For those that don’t know what I’m talking about, a knocker is basically a bit of a gimmick that was installed into a Q*bert cabinet. The idea is that when Q*bert falls to his death off the pyramid, the game gives out a thump as he hits the bottom of the arcade cabinet using a coil to fire the knocker. Clever huh?

Since I’ve owned this cabinet I have never been able to get the knocker working, so this weekend I decided that this was going to change.

I had previously purchased a replacement known working knocker, as the plunger that makes the knocking noise, on my original knocker, had totally seized up. When I got the replacement I hoped that it would be a case of just swapping the part and enabling dip switch 6 on the main PCB and that was it. Sadly I was very wrong!

So the first thing I did was grab a copy of the manual and have a look a the wiring diagrams for the knocker area. I also confirmed that the plunger was freely moving, which it was, and that the 1 amp fuse at F6 had not blown, which it hadn’t

Next I started to look at what voltage was required to power the knocker, and started to trace it all the way to the PCB from the Power supply. I attached my black multimeter wire to the ground strap and then I could see +30v DC at the soundboard (A6, J1-P1), and the sound worked ok, and from there went backwards through all these locations:

  • Video Power supply pin 6
  • Filter board (A8, J3-P3) pin 10
  • Filter board (A8, J10-P10) pin 10
  • Knocker connector (A7, J1-P1) pin 2
  • Knocker connector (A7, J1-P1) pin 1
  • Filter board (A8, J10-P10) pin 9
  • Filter board (A8, J3-P13) pin 9
  • Main PCB (A1, J1-P1) pin 6

At every location I could see +30v DC so was a bit stumped at this point as to why things weren’t working. What I decided to do next was to verify that everything worked beyond the PCB, and thus proving that the PCB had a fault, so what I did was ground the tab of the 2N6044 transistor @ Q2 on the main PCB, and nearly got the shock of my life when then coil activated and the knocker fired. This confirmed that the fault was on my main PCB.

I didn’t know if the fault was now a logic one, or an issue with the transistor at Q2. So I hooked up my logic probe to the main PCB and attached it to the 74LS377 @ A8, pin 15. This is the chip which sends a signal to the transistor in order to activate the knocker. I then played the game and watched my logic probe as Q*bert fell of the pyramid. I could see that the logic changed from a low state, to a high state confirming that it was trying to activate the coil and knocker.

This then led me to believe that the transistor @ Q2 had failed and this was where the problem was. Unfortunately I did not have any spare 2N6044 transistors but noticed that the same transistor existed on the PCB @ Q1 and Q4 and these were optional transistors for coin 1 and coin lockout, so I used one of these to replace Q2. I also confirmed with a tester that Q2 had failed, and it had:

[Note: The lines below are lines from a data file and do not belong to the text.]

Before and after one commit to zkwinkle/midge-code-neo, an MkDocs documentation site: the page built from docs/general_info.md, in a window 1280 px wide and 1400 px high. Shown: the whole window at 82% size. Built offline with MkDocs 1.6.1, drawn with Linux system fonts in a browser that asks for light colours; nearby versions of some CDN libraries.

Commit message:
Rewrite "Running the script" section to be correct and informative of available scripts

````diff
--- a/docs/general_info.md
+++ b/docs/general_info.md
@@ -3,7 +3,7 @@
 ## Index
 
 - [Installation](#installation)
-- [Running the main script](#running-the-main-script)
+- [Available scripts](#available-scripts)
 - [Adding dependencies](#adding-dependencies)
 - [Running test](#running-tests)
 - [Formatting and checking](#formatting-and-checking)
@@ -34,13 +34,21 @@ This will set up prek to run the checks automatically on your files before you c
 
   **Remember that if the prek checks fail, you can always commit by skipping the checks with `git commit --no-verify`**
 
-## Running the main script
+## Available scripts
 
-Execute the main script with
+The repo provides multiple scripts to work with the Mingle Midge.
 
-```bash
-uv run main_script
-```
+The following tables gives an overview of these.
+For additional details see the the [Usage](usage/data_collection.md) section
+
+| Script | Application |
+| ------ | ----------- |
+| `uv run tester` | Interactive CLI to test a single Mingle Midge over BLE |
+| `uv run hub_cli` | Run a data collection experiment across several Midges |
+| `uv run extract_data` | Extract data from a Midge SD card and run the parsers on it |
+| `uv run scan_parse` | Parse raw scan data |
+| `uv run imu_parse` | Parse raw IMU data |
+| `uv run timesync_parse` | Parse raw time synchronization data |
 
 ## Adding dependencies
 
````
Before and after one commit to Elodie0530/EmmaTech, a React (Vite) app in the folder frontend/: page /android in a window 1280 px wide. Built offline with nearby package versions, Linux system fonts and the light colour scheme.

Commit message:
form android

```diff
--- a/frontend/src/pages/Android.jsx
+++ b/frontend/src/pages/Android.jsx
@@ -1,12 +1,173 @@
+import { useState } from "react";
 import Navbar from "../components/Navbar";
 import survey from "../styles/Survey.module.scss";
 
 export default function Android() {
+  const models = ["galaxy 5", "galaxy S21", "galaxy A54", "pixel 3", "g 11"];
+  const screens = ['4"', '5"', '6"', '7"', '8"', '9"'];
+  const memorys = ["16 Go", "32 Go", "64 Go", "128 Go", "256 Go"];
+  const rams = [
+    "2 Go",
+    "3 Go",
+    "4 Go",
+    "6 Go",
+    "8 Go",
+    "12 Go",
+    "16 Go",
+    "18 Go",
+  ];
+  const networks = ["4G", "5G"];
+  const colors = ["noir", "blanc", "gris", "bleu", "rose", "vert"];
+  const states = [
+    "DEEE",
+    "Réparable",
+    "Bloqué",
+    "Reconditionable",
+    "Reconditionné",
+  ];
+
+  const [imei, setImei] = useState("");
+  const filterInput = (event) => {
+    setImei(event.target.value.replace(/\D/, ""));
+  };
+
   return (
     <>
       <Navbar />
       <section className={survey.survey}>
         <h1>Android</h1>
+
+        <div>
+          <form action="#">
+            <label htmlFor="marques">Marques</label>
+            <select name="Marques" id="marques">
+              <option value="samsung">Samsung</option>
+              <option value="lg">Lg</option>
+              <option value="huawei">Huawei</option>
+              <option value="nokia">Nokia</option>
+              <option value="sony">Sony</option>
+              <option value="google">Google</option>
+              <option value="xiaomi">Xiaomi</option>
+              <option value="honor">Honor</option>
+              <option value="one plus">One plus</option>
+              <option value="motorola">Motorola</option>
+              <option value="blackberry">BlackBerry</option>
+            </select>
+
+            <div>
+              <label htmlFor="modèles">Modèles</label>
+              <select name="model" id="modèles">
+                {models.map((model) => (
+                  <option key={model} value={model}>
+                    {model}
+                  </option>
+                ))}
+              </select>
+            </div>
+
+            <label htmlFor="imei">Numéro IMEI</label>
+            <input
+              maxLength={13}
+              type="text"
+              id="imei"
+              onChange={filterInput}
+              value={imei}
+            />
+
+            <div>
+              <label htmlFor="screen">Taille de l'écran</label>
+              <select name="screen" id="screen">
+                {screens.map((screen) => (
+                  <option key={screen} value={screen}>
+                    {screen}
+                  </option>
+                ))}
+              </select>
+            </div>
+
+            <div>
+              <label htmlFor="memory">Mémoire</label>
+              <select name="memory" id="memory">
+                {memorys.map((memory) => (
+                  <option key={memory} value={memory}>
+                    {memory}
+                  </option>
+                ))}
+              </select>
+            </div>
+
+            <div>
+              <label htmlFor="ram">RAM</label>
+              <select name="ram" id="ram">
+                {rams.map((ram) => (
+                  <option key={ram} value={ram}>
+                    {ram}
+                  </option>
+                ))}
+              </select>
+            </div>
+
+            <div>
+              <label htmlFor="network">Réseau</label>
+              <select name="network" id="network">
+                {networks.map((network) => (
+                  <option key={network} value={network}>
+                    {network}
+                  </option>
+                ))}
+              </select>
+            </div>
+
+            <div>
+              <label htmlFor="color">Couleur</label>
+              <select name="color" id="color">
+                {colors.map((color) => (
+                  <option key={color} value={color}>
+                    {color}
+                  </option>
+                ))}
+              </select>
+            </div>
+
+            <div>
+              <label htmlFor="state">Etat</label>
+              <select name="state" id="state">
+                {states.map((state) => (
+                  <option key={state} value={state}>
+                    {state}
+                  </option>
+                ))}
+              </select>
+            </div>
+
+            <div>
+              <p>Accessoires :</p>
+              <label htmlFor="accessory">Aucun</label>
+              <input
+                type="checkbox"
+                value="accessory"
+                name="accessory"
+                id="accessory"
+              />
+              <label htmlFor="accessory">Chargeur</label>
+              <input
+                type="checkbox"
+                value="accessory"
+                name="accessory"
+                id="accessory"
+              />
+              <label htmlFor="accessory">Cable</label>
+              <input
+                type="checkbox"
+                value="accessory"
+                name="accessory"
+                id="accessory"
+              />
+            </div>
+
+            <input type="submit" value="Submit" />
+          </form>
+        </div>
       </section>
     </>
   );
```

Once the new transistor was in place, I put the main PCB in the cabinet, powered up and the game, and was immediately greeted with the sound of the knocker. I then played a game, and when Q*bert fell off the pyramid was delighted to hear the sound of him hitting the bottom of the cabinet. Knocker fixed!